• _INSTRUCTIONS TO FOLLOW_: How does the data below read from its first line through the line containing "-The noise-free signal"? Print those lines exactly.

• _PROVIDED MATERIAL_:
===============
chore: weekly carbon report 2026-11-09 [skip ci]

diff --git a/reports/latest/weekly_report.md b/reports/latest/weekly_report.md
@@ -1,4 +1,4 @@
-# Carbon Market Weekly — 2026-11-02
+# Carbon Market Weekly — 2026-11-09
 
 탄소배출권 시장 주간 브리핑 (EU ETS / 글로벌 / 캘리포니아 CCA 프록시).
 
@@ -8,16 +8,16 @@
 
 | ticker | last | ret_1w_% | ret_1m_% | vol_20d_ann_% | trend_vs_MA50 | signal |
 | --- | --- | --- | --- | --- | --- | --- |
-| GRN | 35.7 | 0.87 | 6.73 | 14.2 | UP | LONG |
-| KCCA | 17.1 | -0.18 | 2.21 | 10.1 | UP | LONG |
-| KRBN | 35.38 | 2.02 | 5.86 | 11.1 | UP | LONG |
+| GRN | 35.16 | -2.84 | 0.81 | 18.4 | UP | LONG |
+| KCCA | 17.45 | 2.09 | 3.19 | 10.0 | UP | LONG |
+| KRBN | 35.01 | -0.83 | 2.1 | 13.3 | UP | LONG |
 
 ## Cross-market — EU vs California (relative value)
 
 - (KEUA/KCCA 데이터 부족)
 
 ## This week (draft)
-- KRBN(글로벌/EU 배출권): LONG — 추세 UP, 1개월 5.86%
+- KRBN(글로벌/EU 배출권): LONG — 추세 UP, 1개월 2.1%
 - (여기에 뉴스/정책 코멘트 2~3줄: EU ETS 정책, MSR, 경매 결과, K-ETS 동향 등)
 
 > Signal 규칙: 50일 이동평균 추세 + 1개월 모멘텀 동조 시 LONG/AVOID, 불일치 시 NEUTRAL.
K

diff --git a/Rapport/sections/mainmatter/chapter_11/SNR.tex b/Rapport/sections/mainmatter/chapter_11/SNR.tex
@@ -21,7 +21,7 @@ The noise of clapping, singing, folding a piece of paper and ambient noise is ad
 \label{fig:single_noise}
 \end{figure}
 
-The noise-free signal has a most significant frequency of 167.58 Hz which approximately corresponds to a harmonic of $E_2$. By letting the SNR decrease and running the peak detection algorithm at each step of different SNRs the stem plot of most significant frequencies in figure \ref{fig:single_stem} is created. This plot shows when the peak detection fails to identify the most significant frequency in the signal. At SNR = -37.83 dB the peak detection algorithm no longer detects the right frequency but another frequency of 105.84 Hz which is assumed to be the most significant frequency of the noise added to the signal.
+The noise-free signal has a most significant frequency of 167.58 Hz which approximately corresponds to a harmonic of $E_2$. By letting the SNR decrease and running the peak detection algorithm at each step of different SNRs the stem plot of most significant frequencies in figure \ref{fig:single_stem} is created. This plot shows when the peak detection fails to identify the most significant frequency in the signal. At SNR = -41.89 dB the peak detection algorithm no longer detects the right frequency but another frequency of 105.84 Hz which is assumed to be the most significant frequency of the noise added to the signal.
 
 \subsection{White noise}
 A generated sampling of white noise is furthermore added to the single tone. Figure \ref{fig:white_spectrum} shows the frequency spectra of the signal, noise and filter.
===============
• _WRITTEN ANSWER_:
chore: weekly carbon report 2026-11-09 [skip ci]

diff --git a/reports/latest/weekly_report.md b/reports/latest/weekly_report.md
@@ -1,4 +1,4 @@
-# Carbon Market Weekly — 2026-11-02
+# Carbon Market Weekly — 2026-11-09
 
 탄소배출권 시장 주간 브리핑 (EU ETS / 글로벌 / 캘리포니아 CCA 프록시).
 
@@ -8,16 +8,16 @@
 
 | ticker | last | ret_1w_% | ret_1m_% | vol_20d_ann_% | trend_vs_MA50 | signal |
 | --- | --- | --- | --- | --- | --- | --- |
-| GRN | 35.7 | 0.87 | 6.73 | 14.2 | UP | LONG |
-| KCCA | 17.1 | -0.18 | 2.21 | 10.1 | UP | LONG |
-| KRBN | 35.38 | 2.02 | 5.86 | 11.1 | UP | LONG |
+| GRN | 35.16 | -2.84 | 0.81 | 18.4 | UP | LONG |
+| KCCA | 17.45 | 2.09 | 3.19 | 10.0 | UP | LONG |
+| KRBN | 35.01 | -0.83 | 2.1 | 13.3 | UP | LONG |
 
 ## Cross-market — EU vs California (relative value)
 
 - (KEUA/KCCA 데이터 부족)
 
 ## This week (draft)
-- KRBN(글로벌/EU 배출권): LONG — 추세 UP, 1개월 5.86%
+- KRBN(글로벌/EU 배출권): LONG — 추세 UP, 1개월 2.1%
 - (여기에 뉴스/정책 코멘트 2~3줄: EU ETS 정책, MSR, 경매 결과, K-ETS 동향 등)
 
 > Signal 규칙: 50일 이동평균 추세 + 1개월 모멘텀 동조 시 LONG/AVOID, 불일치 시 NEUTRAL.
K

diff --git a/Rapport/sections/mainmatter/chapter_11/SNR.tex b/Rapport/sections/mainmatter/chapter_11/SNR.tex
@@ -21,7 +21,7 @@ The noise of clapping, singing, folding a piece of paper and ambient noise is ad
 \label{fig:single_noise}
 \end{figure}
 
-The noise-free signal has a most significant frequency of 167.58 Hz which approximately corresponds to a harmonic of $E_2$. By letting the SNR decrease and running the peak detection algorithm at each step of different SNRs the stem plot of most significant frequencies in figure \ref{fig:single_stem} is created. This plot shows when the peak detection fails to identify the most significant frequency in the signal. At SNR = -37.83 dB the peak detection algorithm no longer detects the right frequency but another frequency of 105.84 Hz which is assumed to be the most significant frequency of the noise added to the signal.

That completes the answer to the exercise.